**SUPPLIED RECORDS**:

((

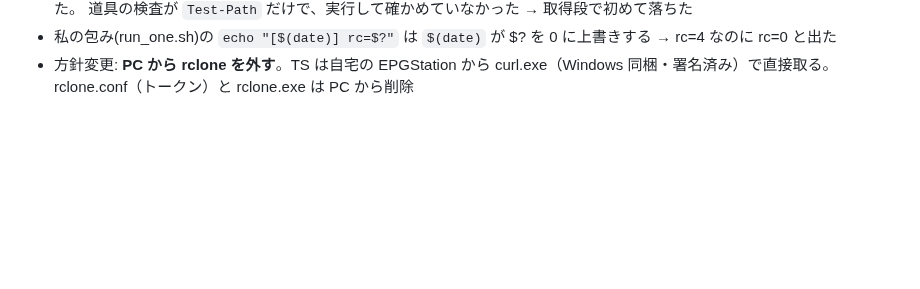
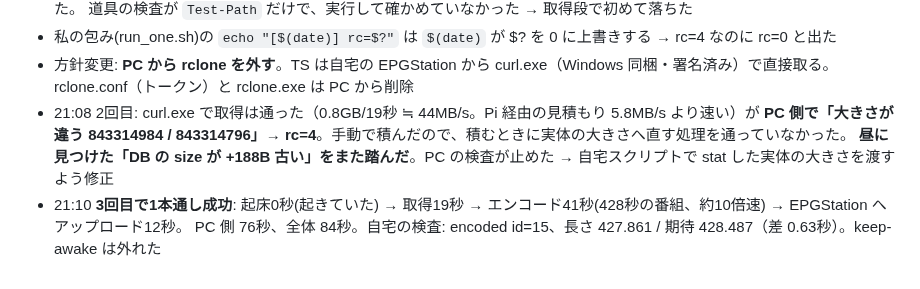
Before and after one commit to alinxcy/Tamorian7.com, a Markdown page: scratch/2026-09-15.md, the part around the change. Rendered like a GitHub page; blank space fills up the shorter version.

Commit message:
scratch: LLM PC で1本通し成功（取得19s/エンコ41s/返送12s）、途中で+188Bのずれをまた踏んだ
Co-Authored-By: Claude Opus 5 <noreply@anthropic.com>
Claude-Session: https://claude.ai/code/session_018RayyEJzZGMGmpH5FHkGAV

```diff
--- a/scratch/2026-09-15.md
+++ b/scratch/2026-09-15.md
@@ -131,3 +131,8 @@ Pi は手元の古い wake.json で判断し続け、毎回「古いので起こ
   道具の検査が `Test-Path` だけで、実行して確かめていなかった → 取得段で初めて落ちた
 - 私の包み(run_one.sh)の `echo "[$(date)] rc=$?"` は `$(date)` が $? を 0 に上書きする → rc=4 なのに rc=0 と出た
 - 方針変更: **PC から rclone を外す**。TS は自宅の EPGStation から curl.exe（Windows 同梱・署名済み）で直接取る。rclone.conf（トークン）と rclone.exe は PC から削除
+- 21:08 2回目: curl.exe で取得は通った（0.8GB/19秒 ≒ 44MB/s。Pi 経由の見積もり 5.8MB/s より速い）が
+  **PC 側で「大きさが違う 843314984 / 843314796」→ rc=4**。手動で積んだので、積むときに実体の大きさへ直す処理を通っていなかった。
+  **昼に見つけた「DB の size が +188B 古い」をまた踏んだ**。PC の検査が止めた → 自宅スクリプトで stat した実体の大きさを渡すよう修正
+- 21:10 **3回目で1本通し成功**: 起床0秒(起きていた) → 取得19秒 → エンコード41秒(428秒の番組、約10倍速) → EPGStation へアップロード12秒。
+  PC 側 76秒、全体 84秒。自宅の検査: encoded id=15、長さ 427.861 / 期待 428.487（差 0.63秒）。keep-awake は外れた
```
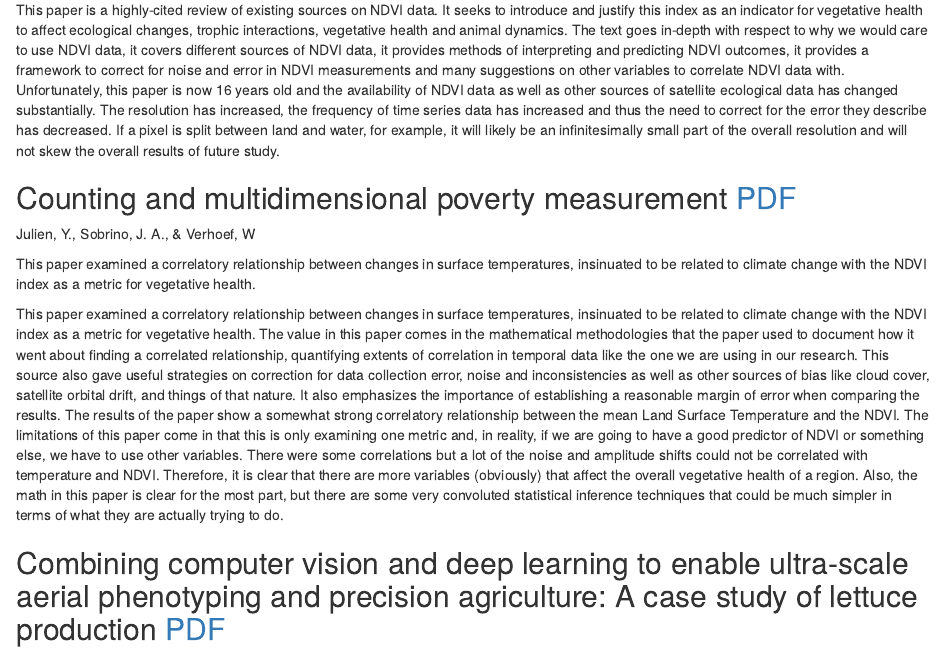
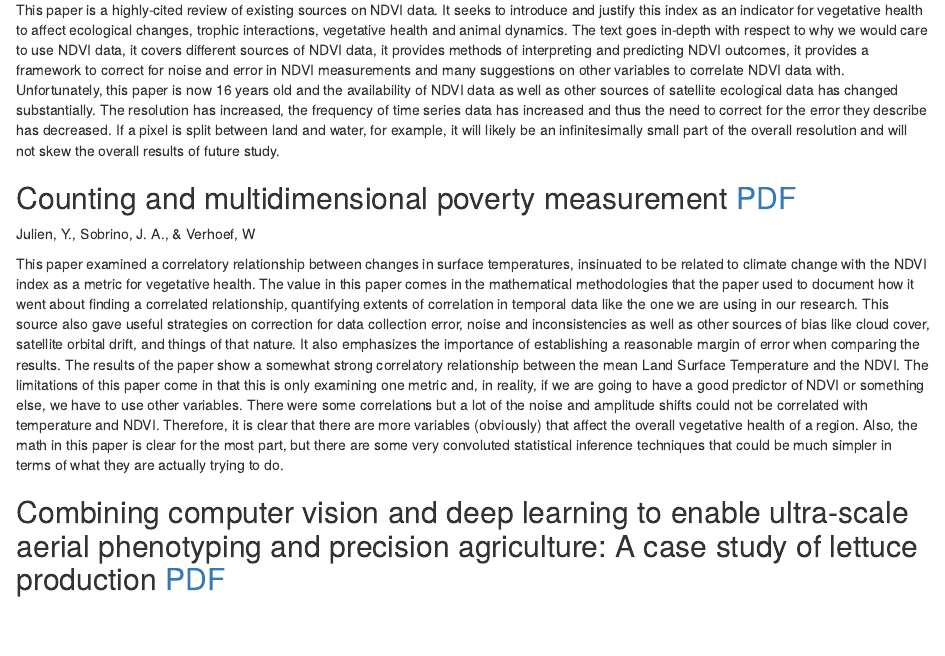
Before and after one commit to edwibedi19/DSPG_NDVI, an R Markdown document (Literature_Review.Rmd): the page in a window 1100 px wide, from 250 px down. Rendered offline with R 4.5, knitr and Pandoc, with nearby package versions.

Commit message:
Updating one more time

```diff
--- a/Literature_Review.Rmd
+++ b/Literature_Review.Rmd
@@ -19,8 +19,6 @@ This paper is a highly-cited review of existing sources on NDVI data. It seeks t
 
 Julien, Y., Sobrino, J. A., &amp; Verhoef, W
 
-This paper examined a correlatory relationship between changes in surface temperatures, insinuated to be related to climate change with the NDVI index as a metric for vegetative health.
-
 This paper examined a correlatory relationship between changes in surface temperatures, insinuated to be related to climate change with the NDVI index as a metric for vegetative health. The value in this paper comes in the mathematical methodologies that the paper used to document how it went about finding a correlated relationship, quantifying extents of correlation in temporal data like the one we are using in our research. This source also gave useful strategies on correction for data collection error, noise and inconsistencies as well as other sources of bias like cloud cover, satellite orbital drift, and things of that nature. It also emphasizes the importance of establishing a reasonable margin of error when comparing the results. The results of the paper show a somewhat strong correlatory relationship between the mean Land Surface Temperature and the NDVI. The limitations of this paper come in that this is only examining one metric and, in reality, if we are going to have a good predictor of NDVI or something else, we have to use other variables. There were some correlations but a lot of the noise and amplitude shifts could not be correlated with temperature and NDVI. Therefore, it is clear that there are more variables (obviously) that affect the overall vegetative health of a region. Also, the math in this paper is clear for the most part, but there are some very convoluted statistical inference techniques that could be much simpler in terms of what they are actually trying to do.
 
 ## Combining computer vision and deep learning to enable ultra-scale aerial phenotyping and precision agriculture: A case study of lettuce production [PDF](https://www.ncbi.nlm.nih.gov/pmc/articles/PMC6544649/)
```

))

**TASK BRIEF**:
Whenever the string "after" appears on a line of the material, that line counts; report the count and nothing else.

**EXERCISE RESULT**:
2